The presence of toenail fungus in humans is a major cause for concern, given the increasing rate of its occurrence in the medical setting. There are a number of different types of fungi that are involved in toenail and fingernail fungal infections, with each type presenting its own risk factors and complications if left untreated. The goal of this article is to provide a basic understanding of the symptoms and causes of toenail fungus. Armed with this information, you can begin to develop a plan of action that will help you manage your toenail fungus problem.

fungal nail
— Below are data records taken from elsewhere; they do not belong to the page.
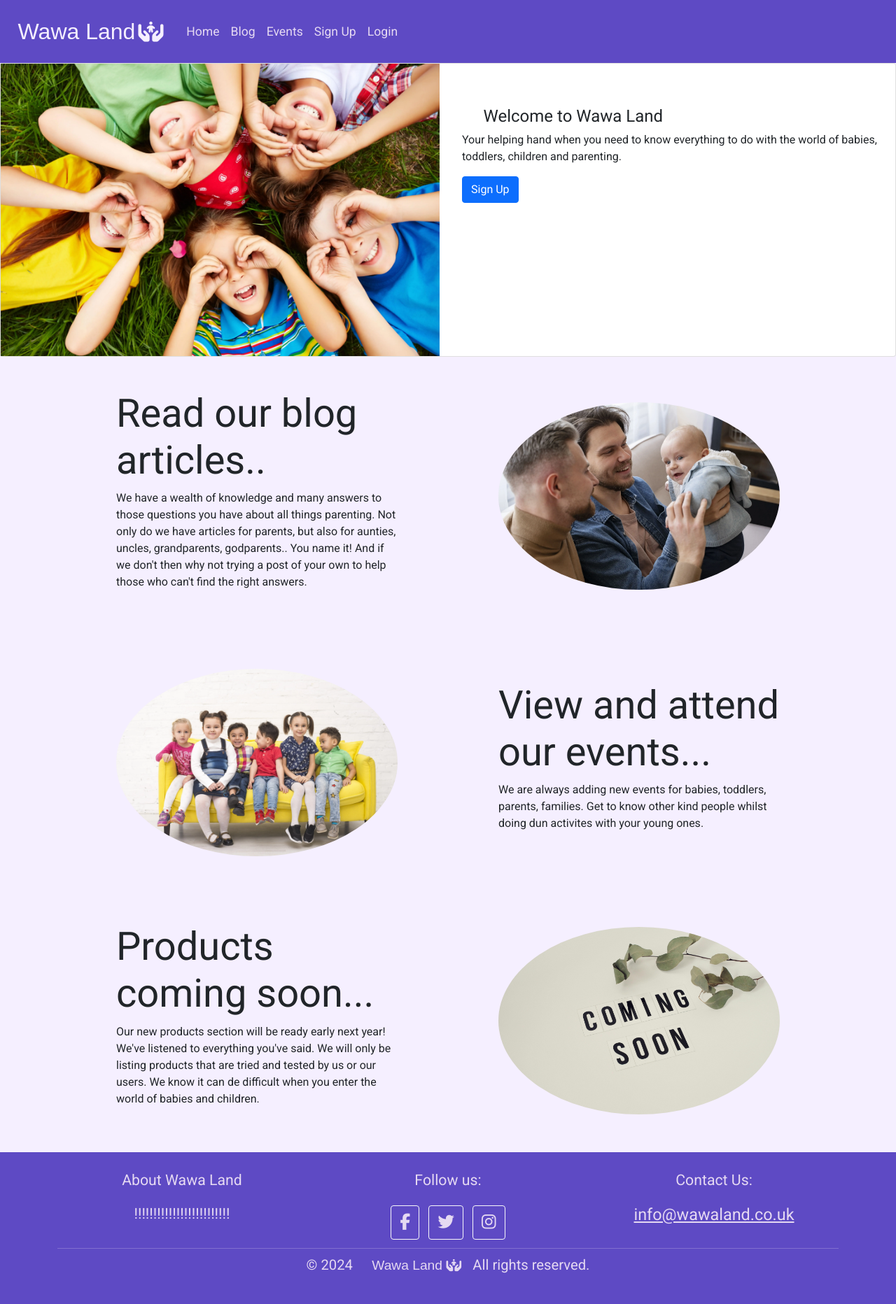
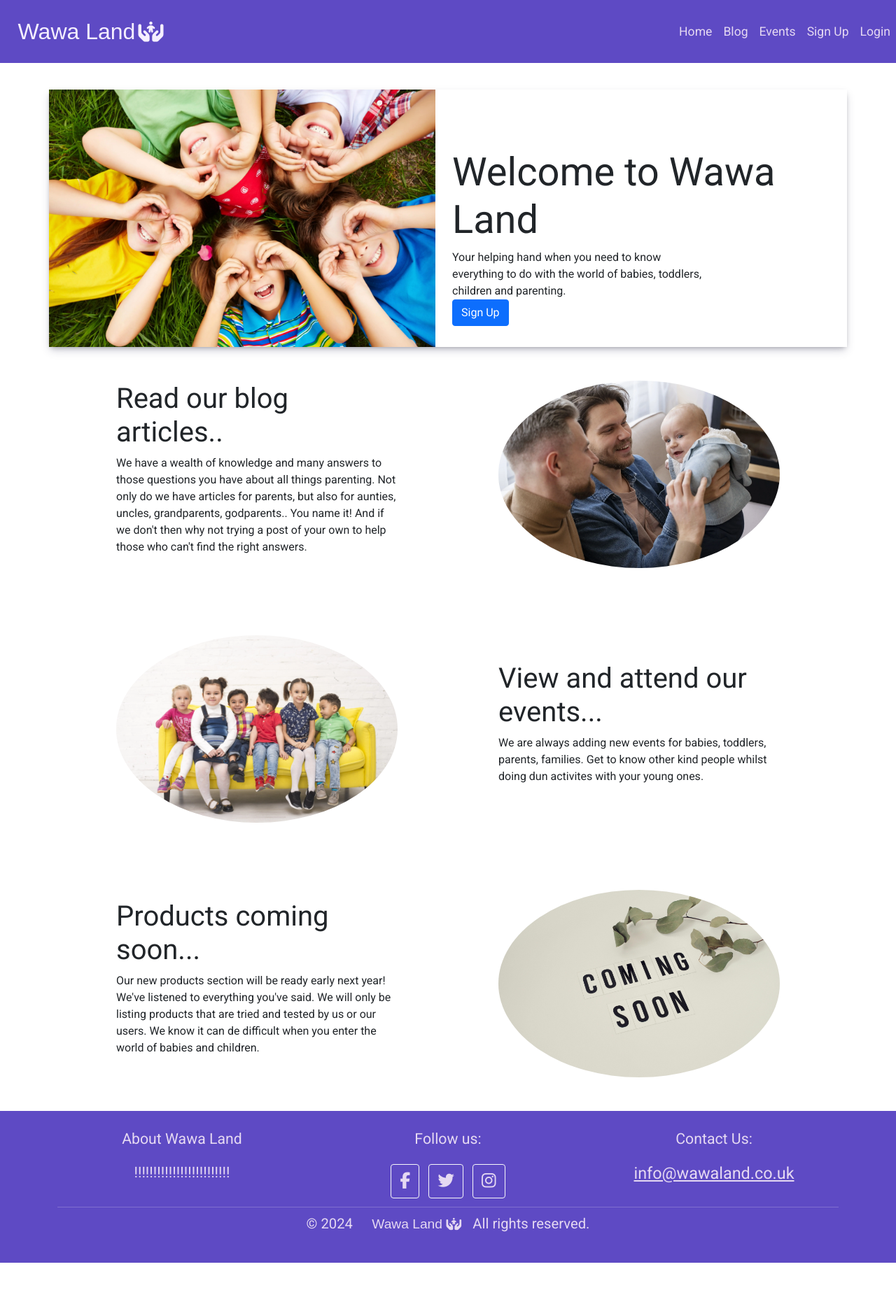
Before and after one commit to bpstephanie/wawa-land, a Django app: page / in a window 1280 px wide. Shown: the whole page at 70% size. After the commit the page ends 1805 px from the top, so only its background shows below. Run offline with Django 4.2, Linux system fonts and the light colour scheme; some libraries are stand-ins or nearby versions; some web fonts are replaced.

Commit message:
Update styling on index and blog html

```diff
--- a/static/css/style.css
+++ b/static/css/style.css
@@ -15,7 +15,7 @@
     }
 
 body {
-    background-color: rgb(245, 239, 255);
+    background-color: #fff;
     display: flex;
     flex-direction: column;
     min-height: 100vh;
@@ -75,6 +75,19 @@ footer .brand > i {
     font-size: 95%;
 }
 
+/* index.html -------------------------------------------------- */
+.index-header {
+    margin-top: 3%;
+    background-color: #fff;
+    box-shadow: rgba(0, 0, 0, 0.24) 0px 3px 8px;
+    padding-left: 0;
+    box-shadow: rgba(50, 50, 93, 0.25) 0px 6px 12px -2px, rgba(0, 0, 0, 0.3) 0px 3px 7px -3px;
+}
+
+.header-card {
+    border: transparent;
+}
+
 /* Blog Posts -------------------------------------------------- */
 .card-body {
     border: 2px solid rgb(94, 74, 196);
@@ -98,7 +111,7 @@ footer .brand > i {
 
 .card-title {
     margin-top: 10%;
-    margin-left: 5%;
+    #margin-left: 5%;
 }
 
 .author {
@@ -107,6 +120,10 @@ footer .brand > i {
 
 .white-border {
     border: 2px solid #fff;
+}
+
+.black-border {
+    border: 2px solid #fff !important;
 }
 
 /*
--- a/templates/base.html
+++ b/templates/base.html
@@ -42,7 +42,7 @@
       aria-controls="navbarNavAltMarkup" aria-expanded="false" aria-label="Toggle navigation">
       <span class="navbar-toggler-icon"></span>
     </button>
-    <div class="collapse navbar-collapse" id="navbarNavAltMarkup">
+    <div class="collapse navbar-collapse nav justify-content-end" id="navbarNavAltMarkup">
       <div class="navbar-nav" id="navbar-links">
         <a class="nav-item nav-link {% if request.path == home_url %}active{% endif %}" href="{% url 'home' %}">Home
           <span class="sr-only">(current)</span>
--- a/templates/index.html
+++ b/templates/index.html
@@ -4,30 +4,45 @@
 <link rel="stylesheet" href="{% static 'css/index.css' %}">
 {% block content %}
 <!-- Header -->
-<div class="card">
-    <div class="row no-gutters">
-        <div class="col-auto w-50">
-            <img src="../static/images/children-playing-grass-min.webp" class="img-fluid" alt="">
+<div class="container index-header">
+    <div class="row">
+        <div class="col">
+            <div class="jumbotron">
+                <img src="../static/images/children-playing-grass-min.webp" class="img-fluid" alt="">
+            </div>
         </div>
-        <div class="col">
-            <div class="card-block px-2">
-                <h4 class="card-title">Welcome to Wawa Land</h4>
-                <p class="card-text">Your helping hand when you need to know everything to do with the world of babies, toddlers, children and parenting.</p>
-                <a href="#" class="btn btn-primary">Sign Up</a>
+        <div class="col align-self-center">
+            <div class="card header-card">
+                <h1 class="card-title display-4">Welcome to Wawa Land</h1>
+                <div class="row">
+                    <div class="col-md-8">
+                        <p class="card-text display-7">Your helping hand when you need to know everything to do with the world of
+                            babies, toddlers, children and parenting.</p>
+                    </div>
+                </div>
+                <div class="row">
+                    <div class="col-md-4">
+                        <a href="#" class="btn btn-primary">Sign Up</a>
+                    </div>
+                </div>
             </div>
         </div>
     </div>
 </div>
 <!-- Content section 1-->
+
+
+<!-- Content section 1-->
 <section id="scroll">
     <div class="container px-5">
         <div class="row gx-5 align-items-center">
             <div class="col-lg-6 order-lg-2">
-                <div class="p-5"><img class="img-fluid rounded-circle" src="../static/images/close-up-two-dads-baby-min.webp" alt="..." /></div>
+                <div class="p-5"><img class="img-fluid rounded-circle"
+                        src="../static/images/close-up-two-dads-baby-min.webp" alt="..." /></div>
             </div>
             <div class="col-lg-6 order-lg-1">
                 <div class="p-5">
-                    <h2 class="display-4">Read our blog articles..</h2>
+                    <h2 class="display-6">Read our blog articles..</h2>
                     <p>We have a wealth of knowledge and many answers to those questions you have about all things
                         parenting. Not only do we have articles for parents, but also for aunties, uncles, grandparents,
                         godparents.. You name it! And if we don't then why not trying a post of your own to help those
@@ -42,11 +57,12 @@
     <div class="container px-5">
         <div class="row gx-5 align-items-center">
             <div class="col-lg-6">
-                <div class="p-5"><img class="img-fluid rounded-circle" src="../static/images/children-group-sofa-min.webp" alt="..." /></div>
+                <div class="p-5"><img class="img-fluid rounded-circle"
+                        src="../static/images/children-group-sofa-min.webp" alt="..." /></div>
             </div>
             <div class="col-lg-6">
                 <div class="p-5">
-                    <h2 class="display-4">View  and attend our events...</h2>
+                    <h2 class="display-6">View and attend our events...</h2>
                     <p>We are always adding new events for babies, toddlers, parents, families. Get to know other kind
                         people whilst doing dun activites with your young ones. </p>
                 </div>
@@ -59,11 +75,12 @@
     <div class="container px-5">
         <div class="row gx-5 align-items-center">
             <div class="col-lg-6 order-lg-2">
-                <div class="p-5"><img class="img-fluid rounded-circle" src="../static/images/coming-soon.jpg" alt="..." /></div>
+                <div class="p-5"><img class="img-fluid rounded-circle" src="../static/images/coming-soon.jpg"
+                        alt="..." /></div>
             </div>
             <div class="col-lg-6 order-lg-1">
                 <div class="p-5">
-                    <h2 class="display-4">Products coming soon...</h2>
+                    <h2 class="display-6">Products coming soon...</h2>
                     <p>Our new products section will be ready early next year! We've listened to everything you've said.
                         We will only be listing products that are tried and tested by us or our users. We know it can de
                         difficult when you enter the world of babies and children.</p>
```
Also changed, not shown: templates/blog.html (+21 -41 lines).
To begin, let’s take a look at some of the most common and troublesome types of fungal nail infections. There is probably a close relative among these – nail fungus (onychomycosis). If you think you have onychomycosis, don’t delay seeing a doctor. Nail fungal infections can be difficult to detect and, in some cases, may go unnoticed until the nail becomes thick and discolored. In these situations, treating onychomycosis early is crucial.

Nail fungal infections can also occur in fingernail or toenail fungus. Although these conditions are not considered to be as common as a toenail fungus, they are certainly no less concerning. In fact, fingernail and toenail fungal infections represent the most common site for viral toenail infections. Here’s why:
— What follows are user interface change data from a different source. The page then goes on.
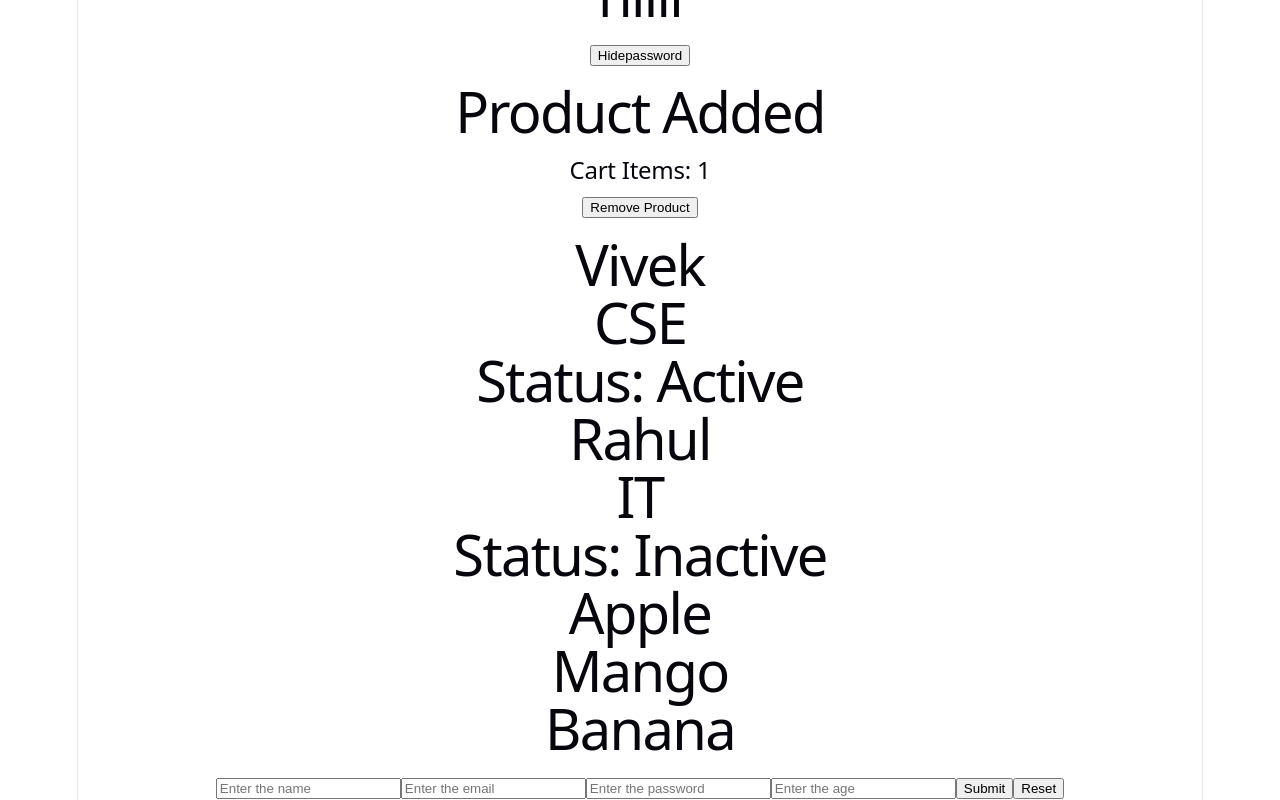
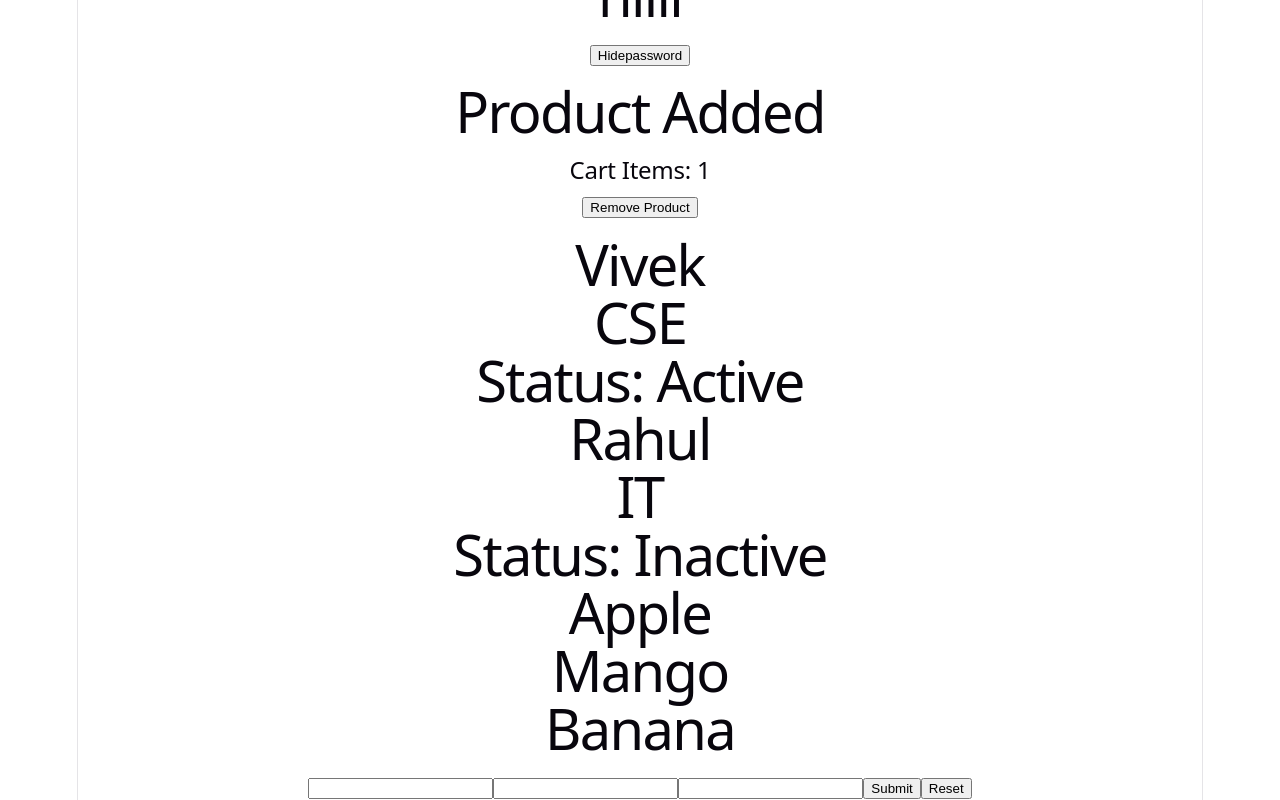
Before and after one commit to viveksingh002/Practicereact, a React (Vite) app: page / in a window 1280 px wide. Shown: the part 1730-2530 px from the top of the page. Built offline with nearby package versions, Linux system fonts and the light colour scheme.

Commit message:
Profile Update Form

```diff
--- a/src/Forms/Formhandling.jsx
+++ b/src/Forms/Formhandling.jsx
@@ -72,69 +72,195 @@
 
 //Q3. Registration Form
 
+// import { useState} from "react";
+
+// function Formhandling(){
+// const[user,setUser]=useState({
+//     name:"",
+//     email:"",
+//     password:"",
+//     age:""
+// });
+// const[show,setShow]=useState(false)
+// function handelSubmit(e){
+//     e.preventDefault();
+//     console.log(user);
+// }
+// return(
+//     <div>
+//     <form onSubmit={handelSubmit}>
+// <input
+//     value={user.name}
+//     placeholder="Enter the name"
+//     type="text"
+//     onChange={(e)=>setUser({...user,name:e.target.value})}
+// />
+// <input
+//     value={user.email}
+//     placeholder="Enter the email"
+//     type="email"
+//     onChange={(e)=>setUser({...user,email:e.target.value})}
+// />
+// <input
+//     value={user.password}
+//     placeholder="Enter the password"
+//     type="password"
+//     onChange={(e)=>setUser({...user,password:e.target.value})}
+// />
+// <input
+//     value={user.age}
+//     placeholder="Enter the age"
+//     type="number"
+//     onChange={(e)=>setUser({...user,age:e.target.value})}
+// />
+// <button
+// type="submit"
+//  onClick={()=>setShow(true)}>Submit</button>
+// <button
+// type="button"
+// onClick={()=>{setUser({
+//       name: "",
+//       email: "",
+//       password: "",
+//       age: ""
+//     });
+//     setShow(false);
+//     }}>Reset</button>
+//     </form>
+
+//     {
+//         show&&(<div><h1>Registration Data:</h1>
+//     <h2>Name: {user.name}</h2>
+//     <h2>Email: {user.email}</h2>
+//     <h2>Age: {user.age}</h2></div>)
+//     }
+
+//     </div>
+// )
+// }
+
+// export default Formhandling;
+
+//Q4. Feedback Form
+
+
+// import { useState} from "react";
+
+// function Formhandling(){
+// const[user,setUser]=useState({
+//     name:"",
+//     feedback:"",
+
+// });
+// const[show,setShow]=useState(false)
+// function handelSubmit(e){
+//     e.preventDefault();
+//     console.log(user);
+// }
+// return(
+//     <div>
+//         <form onSubmit={handelSubmit}>
+//         <input
+//             value={user.name}
+//             placeholder="Enter the name"
+//             onChange={(e)=>setUser({...user,name:e.target.value})}
+//         />
+//         <input
+//             value={user.feedback}
+//             placeholder="Enter the feedback"
+//             onChange={(e)=>setUser({...user,feedback:e.target.value})}
+//         />
+//         <button onClick={()=>setShow(true)}>Submit</button>
+//         </form>
+//         {show&&(<div>
+//             <h2>Thank You {user.name}</h2>
+//         <h2>Your Feedback: {user.feedback}</h2>
+//         </div>)}
+
+//     </div>
+// )
+// }
+
+// export default Formhandling;
+
+//Q5. Search Form
+
+
+
+// import { useState} from "react";
+
+// function Formhandling(){
+// const[product,setProduct]=useState("");
+// const[show,setShow]=useState(false)
+// function handelSubmit(e){
+//     e.preventDefault();
+//     console.log(product);
+// }
+// return(
+//     <div>
+//         <form onSubmit={handelSubmit}>
+//             <input
+//             placeholder="Search the product"
+//             value={product}
+//                 onChange={(e)=>setProduct(e.target.value)}
+//             />
+//             <button onClick={()=>setShow(true)}>Search</button>
+//         </form>
+//         {
+//             show&&<h1>Searching for {product}</h1>
+//         }
+//     </div>
+// )
+// }
+
+// export default Formhandling;
+
+
+//Q6. Profile Update Form
+
+
 import { useState} from "react";
 
+
+
 function Formhandling(){
-const[user,setUser]=useState({
-    name:"",
-    email:"",
-    password:"",
-    age:""
-});
+const[form,setForm]=useState({
+  name: "",
+  course: "",
+  college: ""
+})
 const[show,setShow]=useState(false)
-function handelSubmit(e){
+function handelsubmit(e){
 e.preventDefault();
-    console.log(user);
+console.log(form);
 }
+
 return(
     <div>
-    <form onSubmit={handelSubmit}>
+        <form onSubmit={handelsubmit}>
             <input
-    value={user.name}
-    placeholder="Enter the name"
-    type="text"
-    onChange={(e)=>setUser({...user,name:e.target.value})}
+                value={form.name}
+                onChange={(e)=>setForm({...form,name:e.target.value})}
             />
             <input
-    value={user.email}
-    placeholder="Enter the email"
-    type="email"
-    onChange={(e)=>setUser({...user,email:e.target.value})}
+                value={form.course}
+                onChange={(e)=>setForm({...form,course:e.target.value})}
             />
             <input
-    value={user.password}
-    placeholder="Enter the password"
-    type="password"
-    onChange={(e)=>setUser({...user,password:e.target.value})}
+                value={form.college}
+                onChange={(e)=>setForm({...form,college:e.target.value})}
             />
-<input
-    value={user.age}
-    placeholder="Enter the age"
-    type="number"
-    onChange={(e)=>setUser({...user,age:e.target.value})}
-/>
-<button
-type="submit"
- onClick={()=>setShow(true)}>Submit</button>
-<button
-type="button"
-onClick={()=>{setUser({
-      name: "",
-      email: "",
-      password: "",
-      age: ""
-    });
-    setShow(false);
-    }}>Reset</button>
+            <button onClick={()=>setShow(true)} >Submit</button>
+            <button onClick={()=>setShow(false)} >Reset</button>
         </form>
-
 {
-        show&&(<div><h1>Registration Data:</h1>
-    <h2>Name: {user.name}</h2>
-    <h2>Email: {user.email}</h2>
-    <h2>Age: {user.age}</h2></div>)
+    show&&<div>
+<h1>Profile</h1>
+<h2>Name: {form.name}</h2>
+<h2>Course: {form.course}</h2>
+<h2>College: {form.college}</h2>
+    </div>
 }
-
     </div>
 )
 }
```
Lines whose indentation alone changed are shown as unchanged.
Fungal nail symptoms tend to be subtle, making them hard to recognize at first glance. Some common symptoms include a yellowish discoloration of the nail, typically starting near the tip (or “tip”) of the nail and progressing back towards the cuticle. This discoloration typically develops slowly and does not cause pain. In some cases, the yellow discoloration of the nail can be so subtle that it is confused with a toenail infection or other superficial nail abnormality. Onychomycosis can cause permanent discoloration of the nail and may not even be noticed until the nail becomes cracked, softened, or distorted.

Nail fungus nail symptoms are often mistaken for other, more serious conditions. But just because your nails look unhealthy doesn’t necessarily mean that there is a deeper problem. In order to really determine if you have onychomycosis, you need to visit a doctor. Even if your condition is caused by fungal bacteria, a biopsy of the nail is not enough to make a positive diagnosis. Your doctor will have to perform a thorough physical examination and take a sample of your infected toenail to be sent to a lab. There, a pathologist can do laboratory tests to identify the fungus and, if necessary, prescribe treatment.

Fungal nail infections are extremely common, and nearly half of people experience one or more symptoms. In most cases, the toenail fungus will clear up itself in time. Occasionally, however, it may remain in the toenail or other parts of the body and produce further symptoms or even result in toenail death. Untreated onychomycosis can lead to serious health problems, including toenail cancer and severe pain and damage to other parts of the body, such as the heart. It is important to be careful, though, and to promptly seek medical attention if you think that you have an onychomycosis.